# PROMPT
Go through the material below line by line and count those containing "import". Write the count and nothing more.

________________________

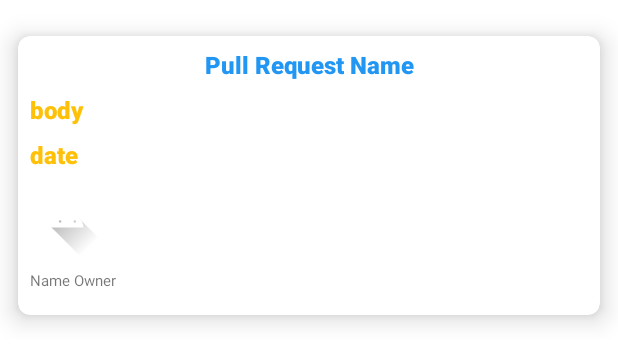
After one commit to merfeus/projeto_002, an Android app: the layout item_pull.xml on its own in the app's theme, with its tools: preview values and no code run, on a phone screen of 412 x 824 dp. The commit adds this screen. Shown: the top 364 px of the screen. Run offline under Robolectric (Android 15) with nearby library versions, the phone set to English and light mode, and no system bars.

Commit message:
dando pau nos itemClicks, View - ViewModel - Service

```diff
--- a/app/src/main/java/com/example/projeto_002/adapter/AdapterGit.kt
+++ b/app/src/main/java/com/example/projeto_002/adapter/AdapterGit.kt
@@ -11,7 +11,7 @@ import com.example.projeto_002.model.PullRequest
 import com.example.projeto_002.model.Repository
 import com.example.projeto_002.utils.toUpperFirstChar
 
-class AdapterGit() : RecyclerView.Adapter<GitRepoViewHolder>() {
+class AdapterGit(val itemOnClick: (Repository) -> Unit) : RecyclerView.Adapter<GitRepoViewHolder>() {
 
     private var listOfGitRepo: MutableList<Repository> = mutableListOf()
 
@@ -25,6 +25,9 @@ class AdapterGit() : RecyclerView.Adapter<GitRepoViewHolder>() {
     override fun onBindViewHolder(holder: GitRepoViewHolder, position: Int) {
         listOfGitRepo[position].apply {
             holder.bind(this)
+        }
+        holder.itemView.setOnClickListener {
+            itemOnClick(listOfGitRepo[position])
         }
     }
 
--- a/app/src/main/java/com/example/projeto_002/model/PullRequest.kt
+++ b/app/src/main/java/com/example/projeto_002/model/PullRequest.kt
@@ -7,6 +7,8 @@ data class PullRequest(
     val title: String,
     @SerializedName("created_at")
     val createdAt: String,
+    @SerializedName("name")
+    val name: String,
     @SerializedName("user")
     val user: User,
     @SerializedName("body")
--- a/app/src/main/java/com/example/projeto_002/service/ServiceGitHub.kt
+++ b/app/src/main/java/com/example/projeto_002/service/ServiceGitHub.kt
@@ -5,6 +5,7 @@ import com.example.projeto_002.model.PullRequest
 import retrofit2.Call
 import retrofit2.http.GET
 import retrofit2.http.Path
+import retrofit2.http.Url
 
 interface ServiceGitHub {
 
@@ -12,8 +13,5 @@ interface ServiceGitHub {
     fun getAllRepo(): Call<GitHubResponse>
 
     @GET("/repos/{name}/{nameRepository}/pulls/")
-    fun getAllPull(
-        @Path("nameUser") nameUser: String,
-        @Path("nameRepository") name: String
-    ): Call<List<PullRequest>>
+    fun getAllPull(@Url url: String): Call<List<PullRequest>>
 }
--- a/app/src/main/java/com/example/projeto_002/view_model/MainViewModel.kt
+++ b/app/src/main/java/com/example/projeto_002/view_model/MainViewModel.kt
@@ -28,8 +28,4 @@ class MainViewModel : ViewModel() {
             }
         }
     }
-
-    private fun loadPullDetails(){
-
-    }
 }
--- /dev/null
+++ b/app/src/main/res/layout/item_pull.xml
@@ -0,0 +1,108 @@
+<?xml version="1.0" encoding="utf-8"?>
+<androidx.constraintlayout.widget.ConstraintLayout xmlns:android="http://schemas.android.com/apk/res/android"
+    xmlns:app="http://schemas.android.com/apk/res-auto"
+    xmlns:tools="http://schemas.android.com/tools"
+    android:layout_width="match_parent"
+    android:layout_height="wrap_content">
+
+    <FrameLayout
+        android:layout_width="match_parent"
+        android:layout_height="match_parent"
+        app:layout_constraintBottom_toBottomOf="parent"
+        app:layout_constraintEnd_toEndOf="parent"
+        app:layout_constraintStart_toStartOf="parent"
+        app:layout_constraintTop_toTopOf="parent">
+
+        <androidx.cardview.widget.CardView
+            android:id="@+id/cardItem"
+            android:layout_width="match_parent"
+            android:layout_height="match_parent"
+            android:layout_marginStart="12dp"
+            android:layout_marginTop="24dp"
+            android:layout_marginEnd="12dp"
+            android:layout_marginBottom="16dp"
+            app:cardCornerRadius="8dp"
+            app:cardElevation="10dp">
+
+
+            <androidx.constraintlayout.widget.ConstraintLayout
+                android:layout_width="match_parent"
+                android:layout_height="wrap_content">
+
+                <TextView
+                    android:id="@+id/titlePull"
+                    android:layout_width="0dp"
+                    android:layout_height="wrap_content"
+                    android:layout_margin="8dp"
+                    android:fontFamily="sans-serif-black"
+                    android:gravity="center"
+                    android:text="Pull Request Name"
+                    android:textColor="@color/blue"
+                    android:textSize="16sp"
+                    app:layout_constraintEnd_toEndOf="parent"
+                    app:layout_constraintStart_toStartOf="parent"
+                    app:layout_constraintTop_toTopOf="parent" />
+
+                <LinearLayout
+                    android:id="@+id/linearLayout"
+                    android:layout_width="match_parent"
+                    android:layout_height="wrap_content"
+                    android:layout_margin="8dp"
+                    android:orientation="vertical"
+                    app:layout_constraintBottom_toBottomOf="parent"
+                    app:layout_constraintEnd_toEndOf="parent"
+                    app:layout_constraintStart_toStartOf="parent"
+                    app:layout_constraintTop_toBottomOf="@+id/titlePull">
+
+                    <TextView
+                        android:id="@+id/bodyPull"
+                        android:layout_width="match_parent"
+                        android:layout_height="wrap_content"
+                        android:layout_marginBottom="8dp"
+                        android:layout_weight="3"
+                        android:fontFamily="sans-serif-black"
+                        android:gravity="left"
+                        android:text="body"
+                        android:textColor="@color/yellow"
+                        android:textSize="16sp" />
+
+                    <TextView
+                        android:id="@+id/datePull"
+                        android:layout_width="match_parent"
+                        android:layout_height="wrap_content"
+                        android:layout_marginBottom="8dp"
+                        android:layout_weight="1"
+                        android:fontFamily="sans-serif-black"
+                        android:gravity="left"
+                        android:text="date"
+                        android:textColor="@color/yellow"
+                        android:textSize="16sp" />
+
+
+                    <de.hdodenhof.circleimageview.CircleImageView
+                        android:id="@+id/avatarUserPull"
+                        android:layout_width="50dp"
+                        android:layout_height="50dp"
+                        android:layout_gravity="left"
+                        android:elevation="12dp"
+                        android:scaleType="centerCrop"
+                        android:src="@drawable/ic_launcher_foreground"
+                        tools:layout_editor_absoluteX="275dp" />
+
+                    <TextView
+                        android:id="@+id/nameOwnerPull"
+                        android:layout_width="wrap_content"
+                        android:layout_height="wrap_content"
+                        android:layout_marginTop="8dp"
+                        android:layout_marginBottom="8dp"
+                        android:gravity="center"
+                        android:text="Name Owner"
+                        android:textSize="10sp" />
+
+                </LinearLayout>
+
+            </androidx.constraintlayout.widget.ConstraintLayout>
+        </androidx.cardview.widget.CardView>
+    </FrameLayout>
+
+</androidx.constraintlayout.widget.ConstraintLayout>
```
Also changed, not shown: app/src/main/java/com/example/projeto_002/adapter/AdapterPull.kt (added, +56 -0 lines), app/src/main/java/com/example/projeto_002/adapter/AdpterPull.kt (deleted, +0 -25 lines), app/src/main/java/com/example/projeto_002/repository/GitHubRepository.kt (+5 -6 lines), app/src/main/java/com/example/projeto_002/view/MainFragment.kt (+15 -1 lines), app/src/main/java/com/example/projeto_002/view/dialog/PullRequestFragment.kt (+34 -1 lines), app/src/main/java/com/example/projeto_002/view_model/PullRequestViewModel.kt (+8 -10 lines), app/src/main/res/layout/pull_request_fragment.xml (+63 -7 lines).
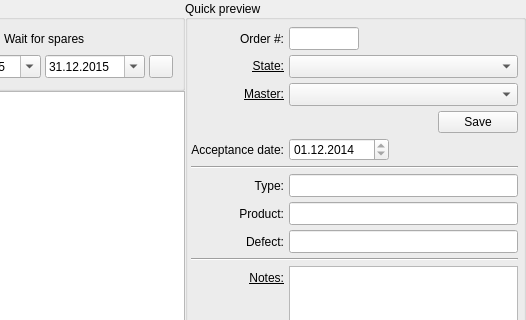
Feo-d-oR/YARC, file RepairCenter/orderswidgetmaster.ui: the form before one commit; both pictures show x 389 to 915 and y 0 to 320 of the 915 by 483 pixel window.
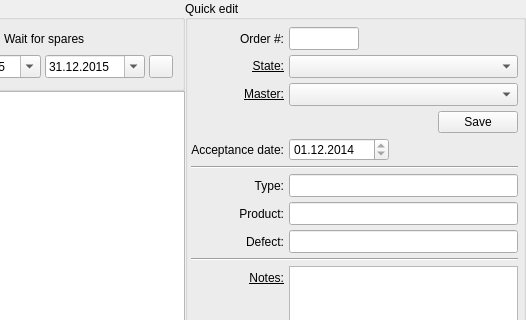
The form after the commit. Icons and pictures are not drawn.

Patch:
```diff
--- a/RepairCenter/orderswidgetmaster.ui
+++ b/RepairCenter/orderswidgetmaster.ui
@@ -448,7 +448,7 @@
       </size>
      </property>
      <property name="title">
-      <string>Quick preview</string>
+      <string>Quick edit</string>
      </property>
      <property name="alignment">
       <set>Qt::AlignLeading|Qt::AlignLeft|Qt::AlignVCenter</set>
```
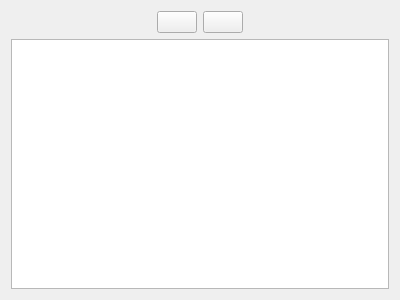
Old version of the form graphics/vsrtl_netlist.ui in the repository mortbopet/VSRTL.
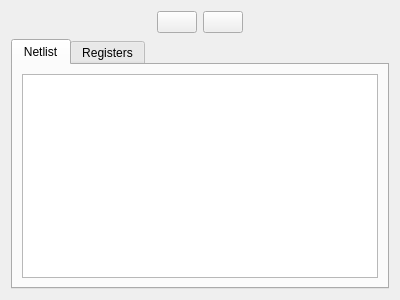
New version of the form.

Commit message:
Add Register view in netlist
This commit introduces a separate view for viewing only the part of the
circuit hierarchy leading to and containing registers.

The edit to the form file:
```diff
--- a/graphics/vsrtl_netlist.ui
+++ b/graphics/vsrtl_netlist.ui
@@ -61,7 +61,31 @@
       </layout>
      </item>
      <item>
-      <widget class="QTreeView" name="netlistView"/>
+      <widget class="QTabWidget" name="netlistViews">
+       <property name="currentIndex">
+        <number>0</number>
+       </property>
+       <widget class="QWidget" name="tab">
+        <attribute name="title">
+         <string>Netlist</string>
+        </attribute>
+        <layout class="QGridLayout" name="gridLayout_4">
+         <item row="0" column="0">
+          <widget class="QTreeView" name="netlistView"/>
+         </item>
+        </layout>
+       </widget>
+       <widget class="QWidget" name="tab_2">
+        <attribute name="title">
+         <string>Registers</string>
+        </attribute>
+        <layout class="QGridLayout" name="gridLayout_2">
+         <item row="0" column="0">
+          <widget class="QTreeView" name="registerView"/>
+         </item>
+        </layout>
+       </widget>
+      </widget>
      </item>
     </layout>
    </item>
```
The commit also changes 4 other files.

________________________

# ANSWER AREA
8